Yes, that feature image is about four years old. No, it is not irrelevant, not with the latest news that Andrew Bogut is closing on a return to the NBA with the Golden State Warriors.
The reigning NBL MVP and DPOY will be back in the bay, where he played for four years from 2012 to 2016, also helping the franchise to its first championship in 40 years as a key member of the 2015 title-winning team.
A meandering departure
Andrew Bogut was traded to the Dallas Mavericks in 2016 to free up cap space to sign Kevin Durant. This was the start of a fallow period, where he bounced from the Mavs to the Philadelphia 76ers, then to the Cleveland Cavaliers (where he suffered a season-ending injury 56 seconds into his debut). He finally ended up with the Los Angeles Lakers, where he spent a forgettable half-season in 2017-18.
It certainly looked like the winding down of the 34-year-old’s career, at least in the NBA. He made a much-heralded return to Australia, joining the Sydney Kings in the NBL for this past season and delivered an MVL season in a league known for it’s ‘small ball’ dominance. Although he could not quite lead Sydney to the Grand Final series, his individual displays were enough to convince the Warriors to add him to their run for a fourth title in five years.
Defense and dunks
So, what does he bring to the reigning NBA champs? Well… essentially what he was giving them before he was traded. Bogut’s game hasn’t changed much in the intervening years, still very much revolving around defense and dunks.
That’s not to be sniffed at though. The Warriors are short on big bodies – the successful return from injury of DeMarcus Cousins is great, but the backup duo of Kevon Looney and Damian Jones aren’t giving opponents any sleepless nights (and Jones has been out with a torn pectoral since December).
You could argue that the Warriors could turn to their ‘Death Lineup’ and play Draymond Green at centre, but they’ll want to keep him in as good condition as possible for the games that matter.
Having Bogey and his bone-shattering screens and play-making out of the high post for 10 minutes or so per game gives the Warriors more options, and helps to keep Cousins and Green fresh. Besides, he could be a difference maker in potential playoff series against teams with traditional big men stars such as the San Antonio Spurs (LaMarcus Aldridge) or the Utah Jazz (Rudy Gobert).
A return to the Kings?
Looking ahead – would Bogut choose to stay with the Warriors if there was mutual interest to do so? While it’s anyone’s guess at this point, I’d lean towards him returning to the Kings. For one, there’s no NBA-out provisions in his contract with Sydney:
Secondly, he spoke at length about the opportunity to be a shareholder in the Kings at the media conference announcing his signing.
“While I’m playing, I won’t be in the boardroom with the big dogs, but there’s 10 percent waiting for me when I finish playing, which was negotiated, and a capacity to get to 50 percent,” he said. “That was a big part for me: I wanted skin in the game.”

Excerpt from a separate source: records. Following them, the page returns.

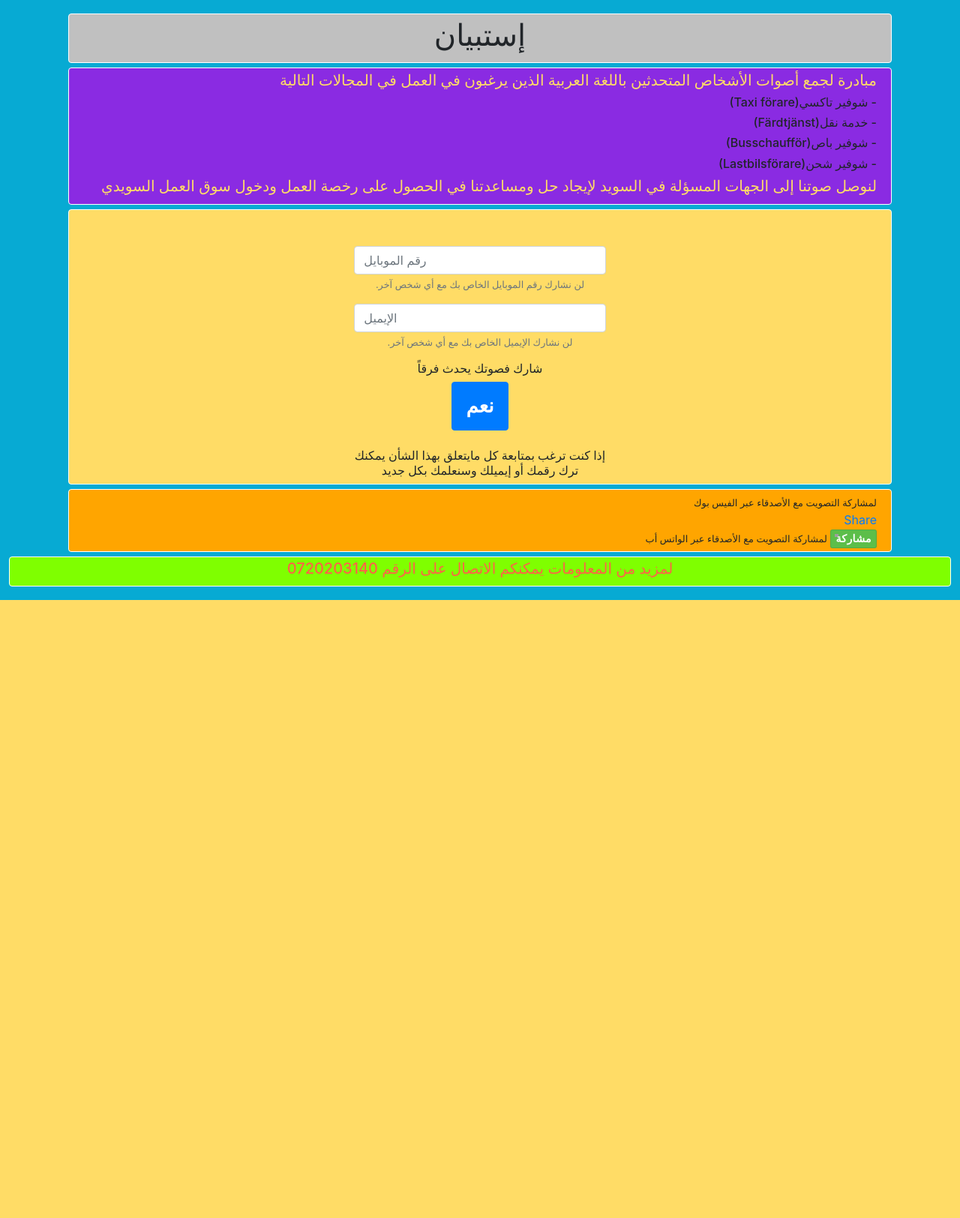
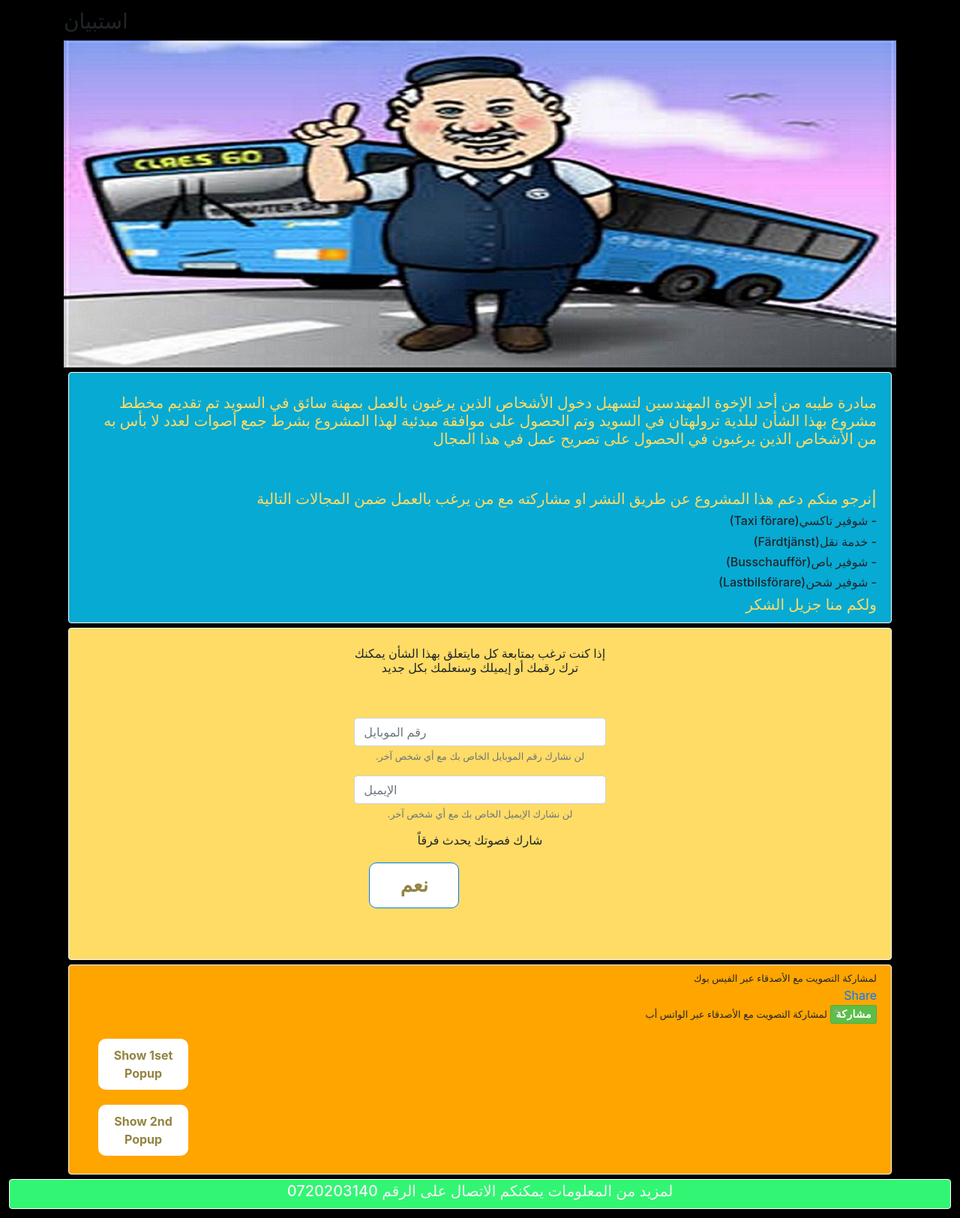
Before and after one commit to SamerSenbol/surveyApp, a PHP site: page / in a window 1280 px wide. Shown: the whole page at 75% size. Before the commit the page ends 800 px from the top, so only its background shows below. Run offline with PHP 8.4, Linux system fonts and the light colour scheme; some libraries are stand-ins or nearby versions; grey boxes are pictures that could not be loaded.

Commit message:
Adding images folder for saving all the images which we are going to use in our page.

```diff
--- a/index.php
+++ b/index.php
@@ -2,10 +2,11 @@
 include "./includes/html-start.php";
 ?>
     <div class="container">
-        <div class="row" id="header">
+        <div class="row" id="hader">
 
-            <div class="col-12">
-                <h1>إستبيان</h1>
+            <div class="col-sm-12">
+                <h3>استبيان</h3>
+                <img src="./images/header.jpg" class="img-responsive" width= "100%">
             </div>
 
         </div>
@@ -13,19 +14,18 @@ include "./includes/html-start.php";
         <div class="row" id="message">
 
             <div class="col-12">
-                <h5>مبادرة لجمع أصوات الأشخاص المتحدثين باللغة العربية الذين يرغبون في العمل في المجالات التالية</h5>
-            </div>
 
-            <div class="col-12">
+                <br><h5>مبادرة طيبه من أحد الإخوة المهندسين لتسهيل دخول الأشخاص الذين يرغبون بالعمل بمهنة سائق في السويد
+                تم تقديم مخطط مشروع بهذا الشأن لبلدية ترولهتان في السويد وتم الحصول على موافقة مبدئية لهذا المشروع بشرط جمع
+                أصوات لعدد لا بأس به من الأشخاص الذين يرغبون في الحصول على تصريح عمل في هذا المجال</h5><br><br>
+
+                <h5>نرجو منكم دعم هذا المشروع عن طريق النشر او مشاركته مع من يرغب بالعمل ضمن المجالات التالية| </h5>
                 <h6> (Taxi förare)شوفير تاكسي -</h6>
                 <h6> (Färdtjänst)خدمة نقل -</h6>
                 <h6> (Busschaufför)شوفير باص -</h6>
                 <h6> (Lastbilsförare)شوفير شحن -</h6>
-            </div>
+                <h5>ولكم منا جزيل الشكر</h5>
 
-            <div class="col-12">
-                <h5>لنوصل صوتنا إلى الجهات المسؤلة في السويد لإيجاد حل ومساعدتنا في الحصول على رخصة العمل ودخول سوق
-                    العمل السويدي</h5>
             </div>
 
         </div>
@@ -35,6 +35,7 @@ include "./includes/html-start.php";
 
             <div class="col-sm-12 col-md-4">
                 <form action="insert.php" method="POST">
+                     <br>   <h6>إذا كنت ترغب بمتابعة كل مايتعلق بهذا الشأن يمكنك ترك رقمك أو إيميلك وسنعلمك بكل جديد</h6>
                     <div class="form-group"> <br><br>
                     <input type="text" name="Tel" class="form-control" id="exampleInputEmail1"
                     aria-describedby="telHelp" placeholder="رقم الموبايل">
@@ -48,8 +49,7 @@ include "./includes/html-start.php";
                             آخر</small>
                         </div>
                         <h6>شارك فصوتك يحدث فرقاً</h6>
-                        <button type="submit" name="submit" class="btn btn-primary">نعم</button><br><br>
-                        <h6>إذا كنت ترغب بمتابعة كل مايتعلق بهذا الشأن يمكنك ترك رقمك أو إيميلك وسنعلمك بكل جديد</h6>
+                        <button type="submit" name="submit" class="btn btn-primary show-popup">نعم</button><br><br>
                     </form>
                 </div>
             </div>
@@ -74,8 +74,13 @@ include "./includes/html-start.php";
                             class="whatsapp w3_whatsapp_btn w3_whatsapp_btn_large">مشاركة</a>
                     </div>
 
+                    <!--Start popup-->
+                    <span class="show-popup" data-popup=".first-popup">Show 1set Popup</span>
+                    <span class="show-popup" data-popup=".second-popup">Show 2nd Popup</span>
+                    <!--End popup-->
                 </div>
             </div>
+
         </div>
         <?php
 include "./includes/footer.php";
--- a/insert.php
+++ b/insert.php
@@ -14,7 +14,7 @@ if($_SERVER["REQUEST_METHOD"] == "POST"){
     $sql="INSERT INTO `users`(`Email`, `Tel`, `Date`, `ipAddress` ) VALUES ('$Email', '$Tel' ,'$date' ,'$line')";
     $data = mysqli_query($con, $sql);
       if($data){
-      header("Location: thanks.php"); /* Redirect browser */
+     /* header("Location: thanks.php");  Redirect browser */
       exit();
     }
     else{
--- a/main.js
+++ b/main.js
@@ -1,4 +1,28 @@
 $(document).ready(function() {
+
+    //Popup
+    $('.show-popup').click(function(){
+        $($(this).data('popup')).fadeIn();
+    });
+
+    $('.popup').click(function(){
+        $(this).fadeOut();
+    });
+
+  /*   $('.popup .inner').click(function(e){
+       e.stopPropagation();
+    });
+
+    $('.popup .close').click(function(e){
+        e.preventDefault();
+       $(this).parentsUntil('.popup').parent().fadeOut();
+    });
+
+    $(document).keydown(function(e){
+        if(e.keyCode == 27){
+            $('.popup').fadeOut();
+        } */
+    });
 
     var isMobile = {
     Android: function() {
@@ -32,8 +56,4 @@ $(document).ready(function() {
     }
     });
 
-      // Toggle Form Fields
-      $('.products .product i').on('click',function(){
-        $(this).toggleClass('fa-plus fa-minus').next('p').slideToggle();
     });
-    });
--- a/style.css
+++ b/style.css
@@ -1,5 +1,5 @@
 body{
-    background-color: rgb(7, 170, 211);
+    background-color: black;
     padding: 12px;
 }
 
@@ -17,7 +17,7 @@ h1{
     justify-content: center;
 }
 footer{
-    background-color: chartreuse;
+    background-color: #33f574;
     text-align: center;
     border-radius: 4px;
     border: solid 1px;
@@ -25,7 +25,7 @@ footer{
     padding: 3px;
 }
 footer h5{
-   color: tomato;
+   color:whitesmoke;
 }
 #form{
     background-color: #FFDC66;
@@ -47,16 +47,20 @@ footer h5{
 
 }
 #header{
-    background-color: silver;
+    /* background-image: url('./images/header.jpg'); */
     margin: 6px;
     border-radius: 4px;
     text-align: center;
     border: solid 1px;
     border-color:white;
-    padding: 4px;
+    /* padding: 19vh; */
+
+}
+#header h1{
+   color:green;
 }
 #message{
-    background-color: blueviolet;
+    background-color: rgb(7, 170, 211);
     margin: 6px;
     border-radius: 4px;
     text-align: right;
@@ -112,3 +116,58 @@ footer h5{
     }
 
     a.whatsapp { color: #fff;}
+
+/* Start Popup*/
+.popup{
+    position: fixed;
+    top: 0;
+    left: 0;
+    width: 100%;
+    height: 100%;
+    text-align: center;
+    z-index: 9999;
+    background-color: rgba(187, 187, 187, 0.8);
+    display: none;
+}
+.popup .inner{
+    background-color: #FFF;
+    border: 1px solid #CCC;
+    padding: 20px;
+    width: 300px;
+    height: 200px;
+    left: 50%;
+    position: fixed;
+    margin-left: -150px;
+    top: 50%;
+    margin-top: -125px;
+    border-radius: 5px;
+}
+
+.popup .inner p{
+    color: #AAA;
+    line-height: 1.6
+}
+
+.popup .inner button {
+    position: absolute;
+    bottom: 10px;
+    right: 10px;
+    padding: 2px 8px;
+    background-color: #EEE;
+    border: 1px solid #CCC;
+    border-radius: 4px;
+    cursor:pointer;
+}
+.show-popup {
+    cursor: pointer;
+    display: block;
+    text-align: center;
+    margin: 20px;
+    background-color: #fff;
+    width: 120px;
+    padding: 10px;
+    border-radius: 10px;
+    font-weight: bold;
+    color: #928440;
+}
+/* End Popup*/
```
Also changed, not shown: Thanks.php (+0 -20 lines), images/header.jpg (added).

Does that sound like someone who’s looking to cut bait?
Additionally, giving up potential shareholding opportunities to sign a minimum contract with the Warriors to play a bit-part role over a long 82-game (plus playoffs!) season doesn’t quite make sense. That sounds very short-sighted.
This writer is betting he comes back to the Kings for 2020. But, here’s a twist to my prediction – don’t bet against him going back to the NBA again for another cameo appearance this time next year, if Sydney is unable to go all the way again.